THE INPUT:
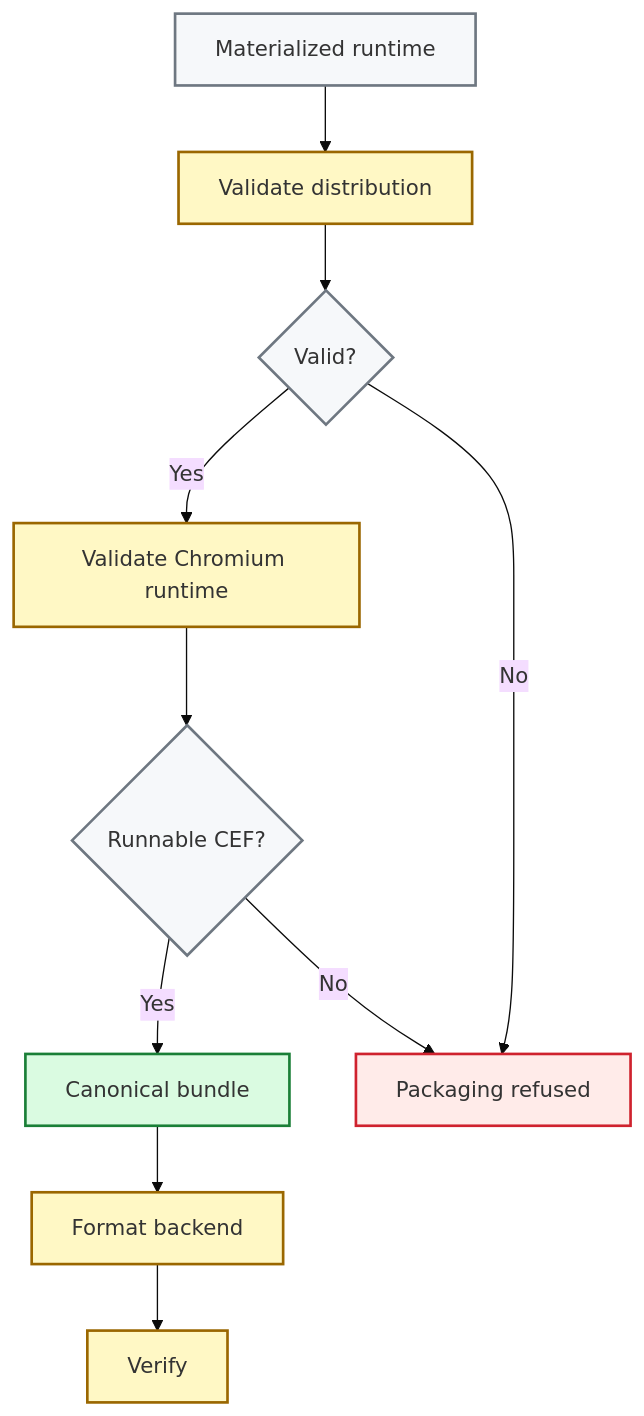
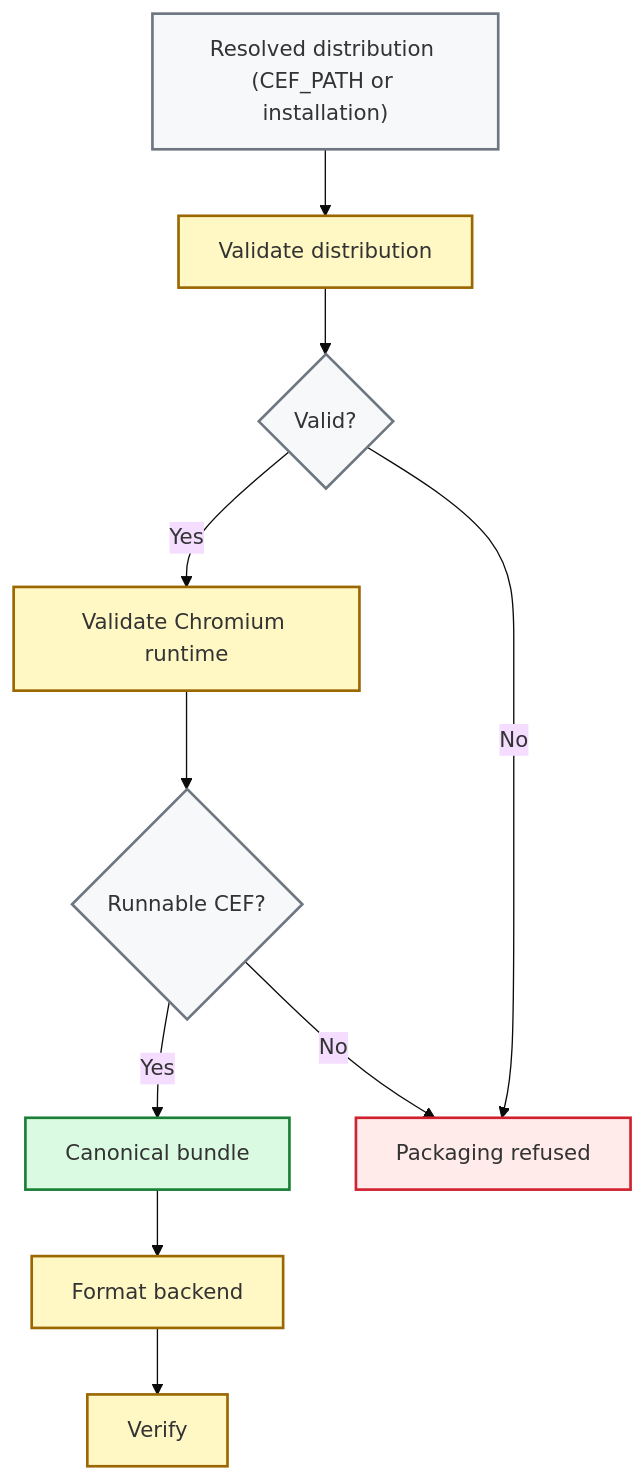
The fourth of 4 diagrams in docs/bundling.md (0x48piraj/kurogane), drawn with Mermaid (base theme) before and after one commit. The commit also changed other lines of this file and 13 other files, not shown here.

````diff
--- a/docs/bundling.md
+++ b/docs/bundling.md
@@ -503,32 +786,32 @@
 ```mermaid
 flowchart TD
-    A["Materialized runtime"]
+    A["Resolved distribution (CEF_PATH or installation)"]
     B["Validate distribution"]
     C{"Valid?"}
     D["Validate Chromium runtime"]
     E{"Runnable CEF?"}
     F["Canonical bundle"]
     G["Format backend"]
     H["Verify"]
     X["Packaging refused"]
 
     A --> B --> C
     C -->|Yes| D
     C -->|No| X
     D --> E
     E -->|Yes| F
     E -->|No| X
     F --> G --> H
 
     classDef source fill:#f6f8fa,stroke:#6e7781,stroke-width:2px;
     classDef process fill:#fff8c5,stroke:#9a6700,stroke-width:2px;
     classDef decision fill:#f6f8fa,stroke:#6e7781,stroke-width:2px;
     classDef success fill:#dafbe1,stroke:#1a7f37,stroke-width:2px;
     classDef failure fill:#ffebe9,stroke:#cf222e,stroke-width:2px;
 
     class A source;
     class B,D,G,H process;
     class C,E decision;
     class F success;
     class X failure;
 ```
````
...
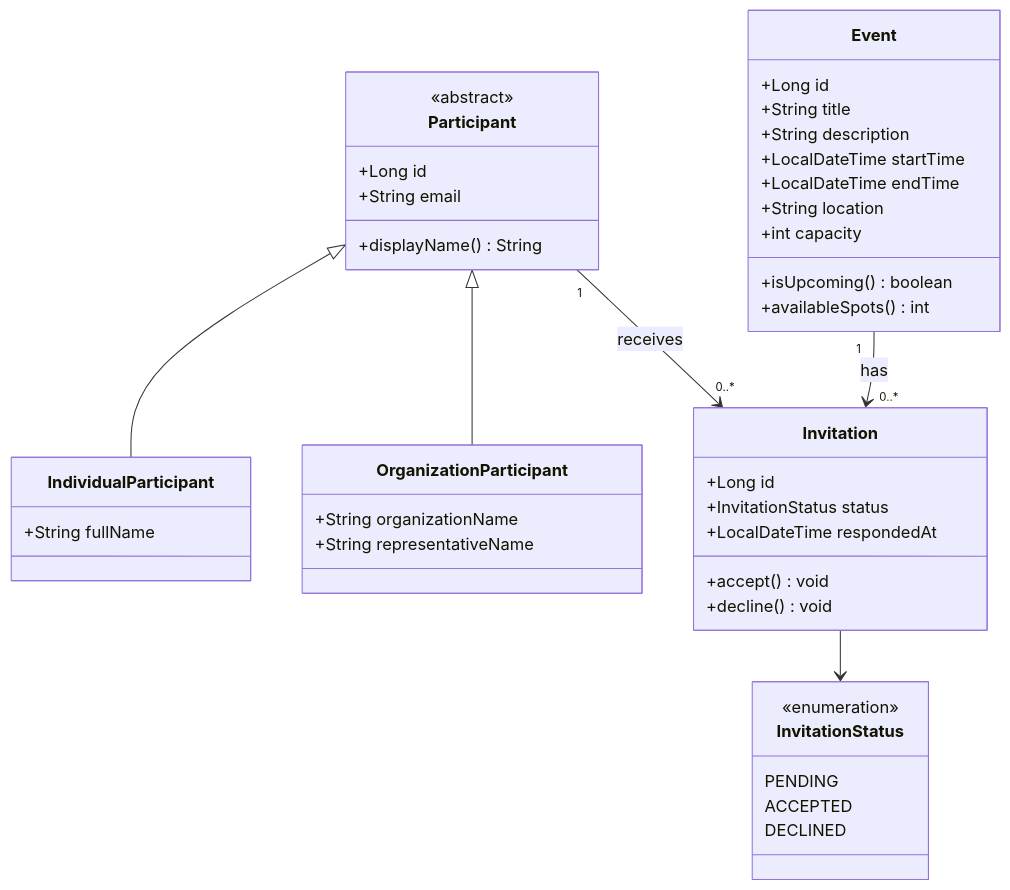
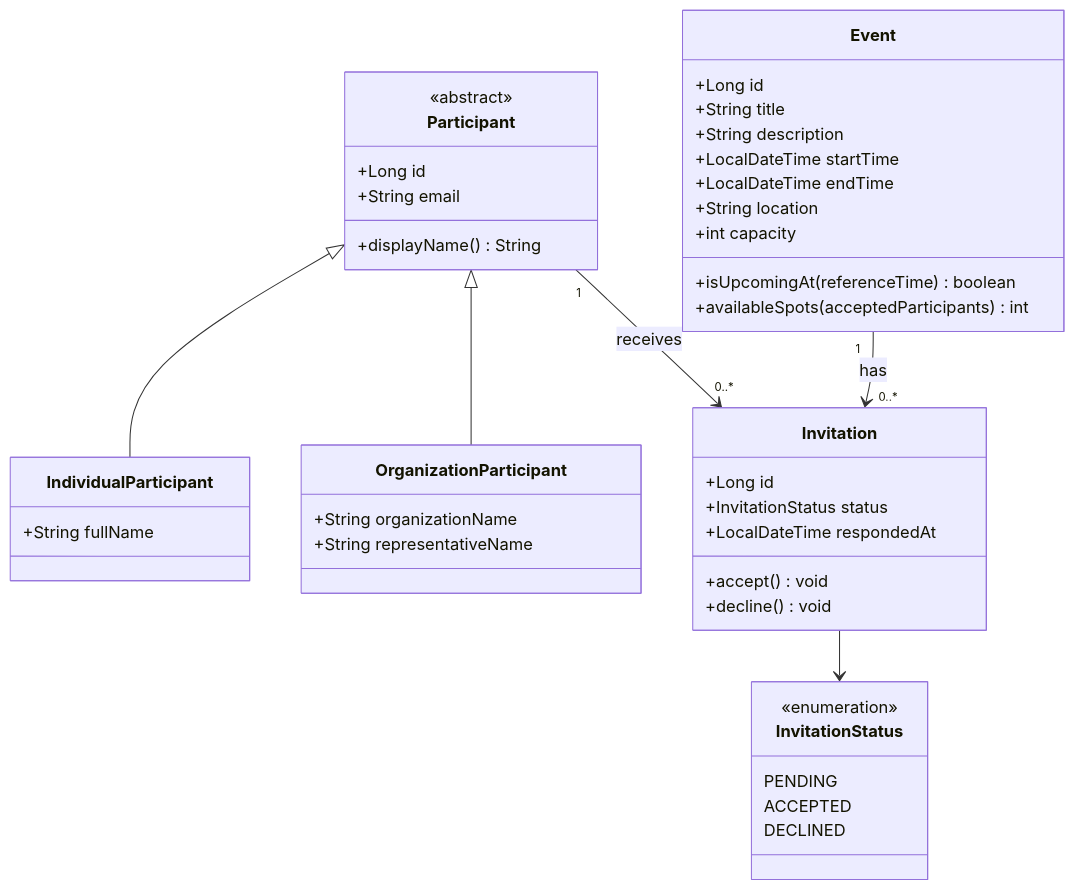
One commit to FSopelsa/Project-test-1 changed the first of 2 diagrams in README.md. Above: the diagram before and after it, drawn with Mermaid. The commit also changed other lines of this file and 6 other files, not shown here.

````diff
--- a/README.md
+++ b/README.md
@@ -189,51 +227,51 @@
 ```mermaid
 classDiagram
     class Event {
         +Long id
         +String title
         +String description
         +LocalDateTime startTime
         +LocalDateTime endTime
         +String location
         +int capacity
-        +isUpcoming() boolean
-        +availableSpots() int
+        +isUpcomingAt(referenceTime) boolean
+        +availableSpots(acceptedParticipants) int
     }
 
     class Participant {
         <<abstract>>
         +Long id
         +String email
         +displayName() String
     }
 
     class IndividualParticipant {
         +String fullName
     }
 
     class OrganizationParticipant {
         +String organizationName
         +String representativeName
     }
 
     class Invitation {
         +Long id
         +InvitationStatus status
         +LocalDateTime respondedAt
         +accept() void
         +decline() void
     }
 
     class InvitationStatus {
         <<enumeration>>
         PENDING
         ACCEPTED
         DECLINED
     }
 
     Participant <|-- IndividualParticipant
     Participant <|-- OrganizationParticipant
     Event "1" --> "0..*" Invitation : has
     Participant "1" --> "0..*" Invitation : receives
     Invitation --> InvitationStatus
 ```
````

TASK: Pull from the data each line where the string "bundling" turns up.

RESULT OF THE EXERCISE:
The fourth of 4 diagrams in docs/bundling.md (0x48piraj/kurogane), drawn with Mermaid (base theme) before and after one commit. The commit also changed other lines of this file and 13 other files, not shown here.
--- a/docs/bundling.md
+++ b/docs/bundling.md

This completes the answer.